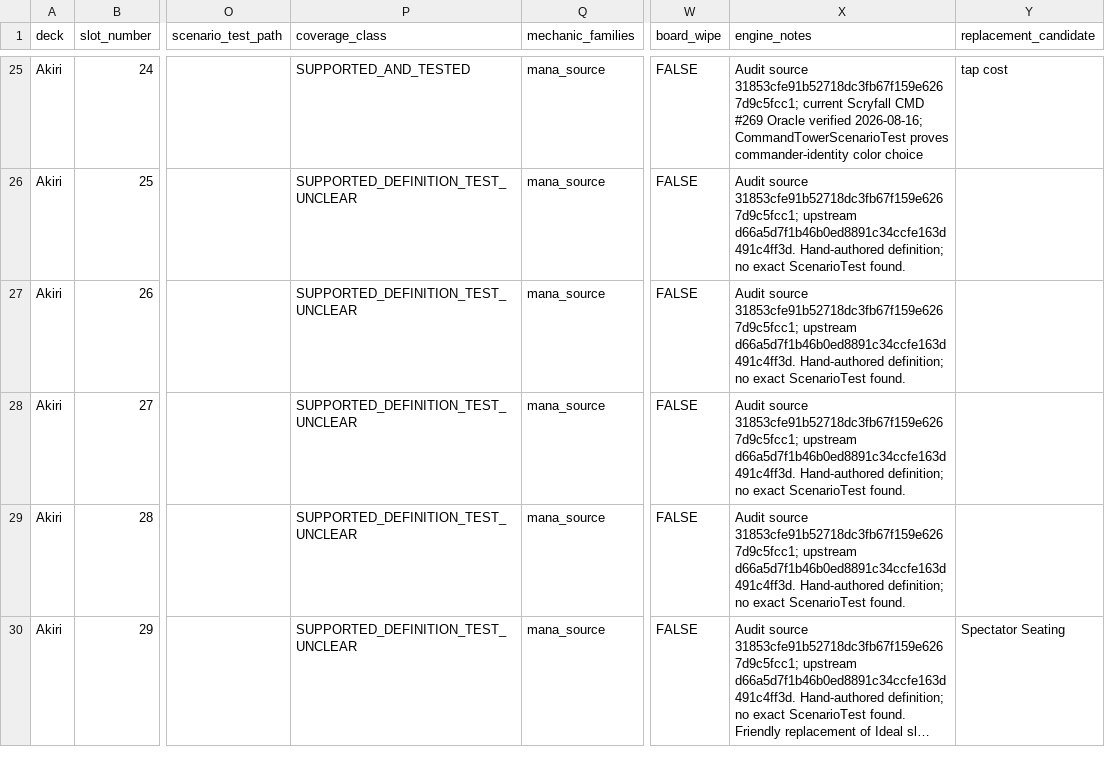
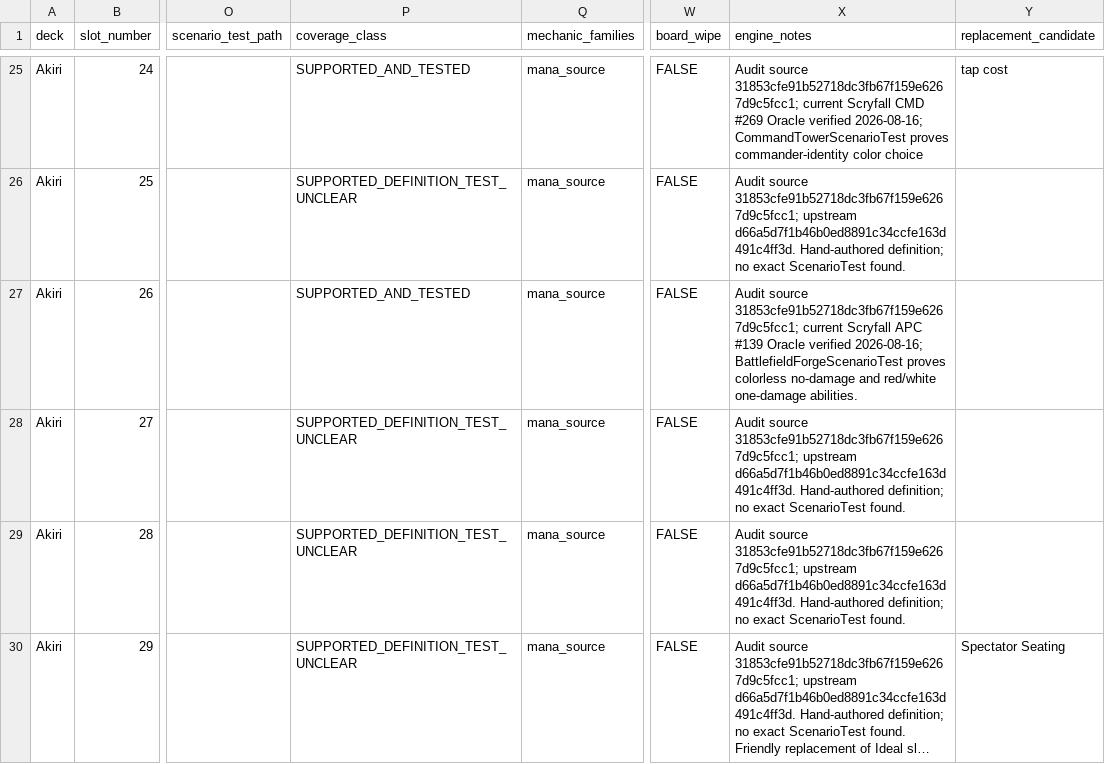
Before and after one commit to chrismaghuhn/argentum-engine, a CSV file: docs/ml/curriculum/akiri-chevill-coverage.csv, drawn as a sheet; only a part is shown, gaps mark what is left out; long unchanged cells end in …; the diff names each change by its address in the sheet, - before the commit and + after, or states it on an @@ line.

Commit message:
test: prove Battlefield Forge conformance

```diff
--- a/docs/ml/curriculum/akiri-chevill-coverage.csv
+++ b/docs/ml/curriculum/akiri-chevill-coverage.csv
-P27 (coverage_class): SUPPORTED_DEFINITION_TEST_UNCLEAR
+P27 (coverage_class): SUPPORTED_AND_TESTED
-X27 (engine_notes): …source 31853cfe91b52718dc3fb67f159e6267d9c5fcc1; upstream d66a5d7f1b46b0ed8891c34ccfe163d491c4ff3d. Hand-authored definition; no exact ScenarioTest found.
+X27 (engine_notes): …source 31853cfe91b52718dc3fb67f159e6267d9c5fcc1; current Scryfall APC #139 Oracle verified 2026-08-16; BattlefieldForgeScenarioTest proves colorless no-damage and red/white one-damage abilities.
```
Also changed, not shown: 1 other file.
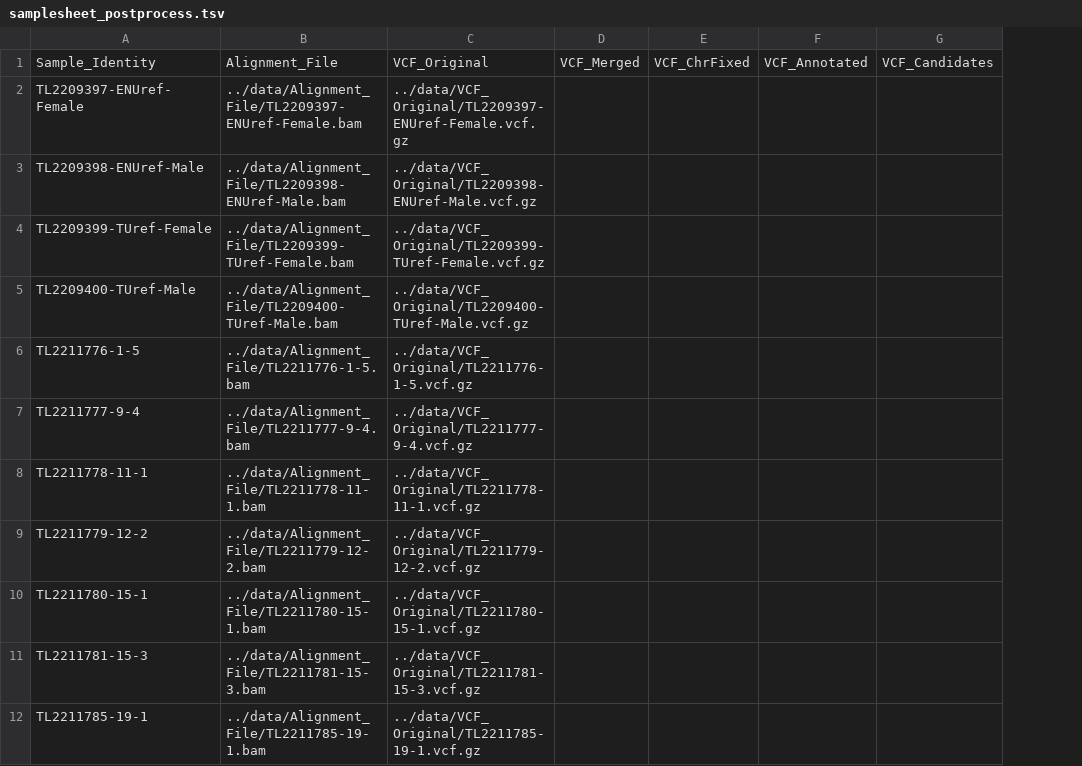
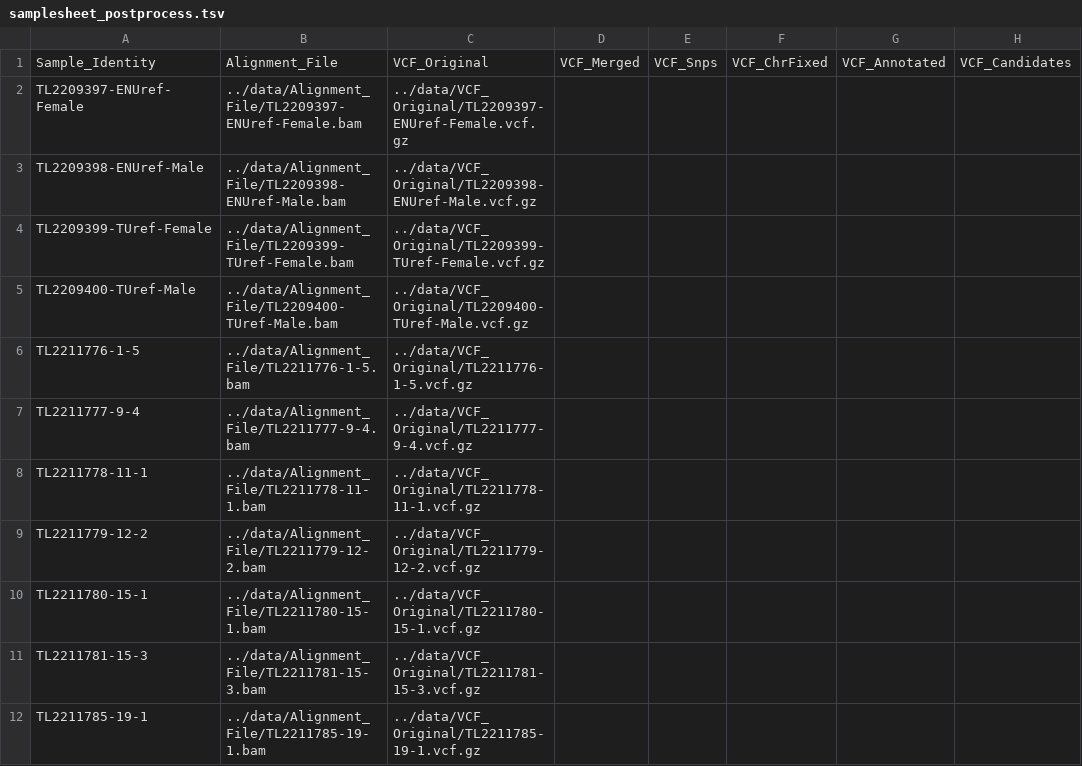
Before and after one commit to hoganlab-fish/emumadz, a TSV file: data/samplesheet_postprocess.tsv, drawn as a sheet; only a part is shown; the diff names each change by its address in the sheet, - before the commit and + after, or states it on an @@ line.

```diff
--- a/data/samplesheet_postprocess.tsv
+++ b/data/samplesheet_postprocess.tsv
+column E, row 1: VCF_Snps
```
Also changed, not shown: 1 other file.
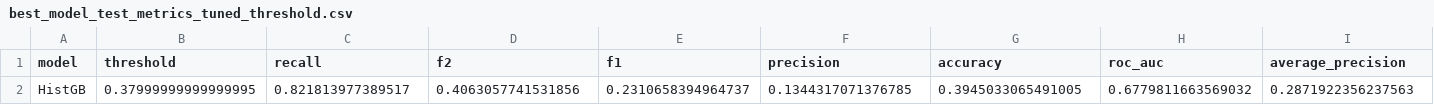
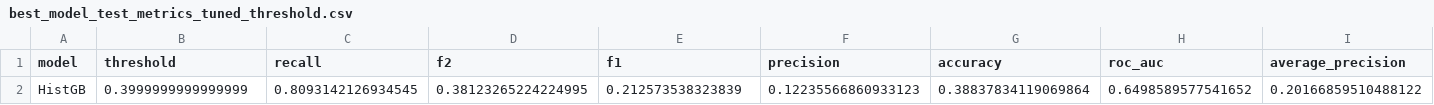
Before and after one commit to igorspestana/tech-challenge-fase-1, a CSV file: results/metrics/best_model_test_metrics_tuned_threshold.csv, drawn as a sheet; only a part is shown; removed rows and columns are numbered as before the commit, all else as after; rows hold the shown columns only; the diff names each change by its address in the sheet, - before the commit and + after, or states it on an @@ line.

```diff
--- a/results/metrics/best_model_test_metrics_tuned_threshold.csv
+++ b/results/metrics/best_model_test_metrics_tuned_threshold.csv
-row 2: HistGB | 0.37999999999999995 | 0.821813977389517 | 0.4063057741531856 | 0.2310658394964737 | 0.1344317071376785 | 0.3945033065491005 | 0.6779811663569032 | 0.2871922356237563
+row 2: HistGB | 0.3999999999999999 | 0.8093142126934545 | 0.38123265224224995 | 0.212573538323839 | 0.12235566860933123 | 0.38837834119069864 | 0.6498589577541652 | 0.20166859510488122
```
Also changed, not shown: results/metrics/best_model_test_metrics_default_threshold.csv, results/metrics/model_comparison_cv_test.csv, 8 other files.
______
_Exercise brief_.
Everything in the listing except the pictures must be reproduced exactly.

_The completed task_.
Before and after one commit to chrismaghuhn/argentum-engine, a CSV file: docs/ml/curriculum/akiri-chevill-coverage.csv, drawn as a sheet; only a part is shown, gaps mark what is left out; long unchanged cells end in …; the diff names each change by its address in the sheet, - before the commit and + after, or states it on an @@ line.

Commit message:
test: prove Battlefield Forge conformance

```diff
--- a/docs/ml/curriculum/akiri-chevill-coverage.csv
+++ b/docs/ml/curriculum/akiri-chevill-coverage.csv
-P27 (coverage_class): SUPPORTED_DEFINITION_TEST_UNCLEAR
+P27 (coverage_class): SUPPORTED_AND_TESTED
-X27 (engine_notes): …source 31853cfe91b52718dc3fb67f159e6267d9c5fcc1; upstream d66a5d7f1b46b0ed8891c34ccfe163d491c4ff3d. Hand-authored definition; no exact ScenarioTest found.
+X27 (engine_notes): …source 31853cfe91b52718dc3fb67f159e6267d9c5fcc1; current Scryfall APC #139 Oracle verified 2026-08-16; BattlefieldForgeScenarioTest proves colorless no-damage and red/white one-damage abilities.
```
Also changed, not shown: 1 other file.
Before and after one commit to hoganlab-fish/emumadz, a TSV file: data/samplesheet_postprocess.tsv, drawn as a sheet; only a part is shown; the diff names each change by its address in the sheet, - before the commit and + after, or states it on an @@ line.

```diff
--- a/data/samplesheet_postprocess.tsv
+++ b/data/samplesheet_postprocess.tsv
+column E, row 1: VCF_Snps
```
Also changed, not shown: 1 other file.
Before and after one commit to igorspestana/tech-challenge-fase-1, a CSV file: results/metrics/best_model_test_metrics_tuned_threshold.csv, drawn as a sheet; only a part is shown; removed rows and columns are numbered as before the commit, all else as after; rows hold the shown columns only; the diff names each change by its address in the sheet, - before the commit and + after, or states it on an @@ line.

```diff
--- a/results/metrics/best_model_test_metrics_tuned_threshold.csv
+++ b/results/metrics/best_model_test_metrics_tuned_threshold.csv
-row 2: HistGB | 0.37999999999999995 | 0.821813977389517 | 0.4063057741531856 | 0.2310658394964737 | 0.1344317071376785 | 0.3945033065491005 | 0.6779811663569032 | 0.2871922356237563
+row 2: HistGB | 0.3999999999999999 | 0.8093142126934545 | 0.38123265224224995 | 0.212573538323839 | 0.12235566860933123 | 0.38837834119069864 | 0.6498589577541652 | 0.20166859510488122
```
Also changed, not shown: results/metrics/best_model_test_metrics_default_threshold.csv, results/metrics/model_comparison_cv_test.csv, 8 other files.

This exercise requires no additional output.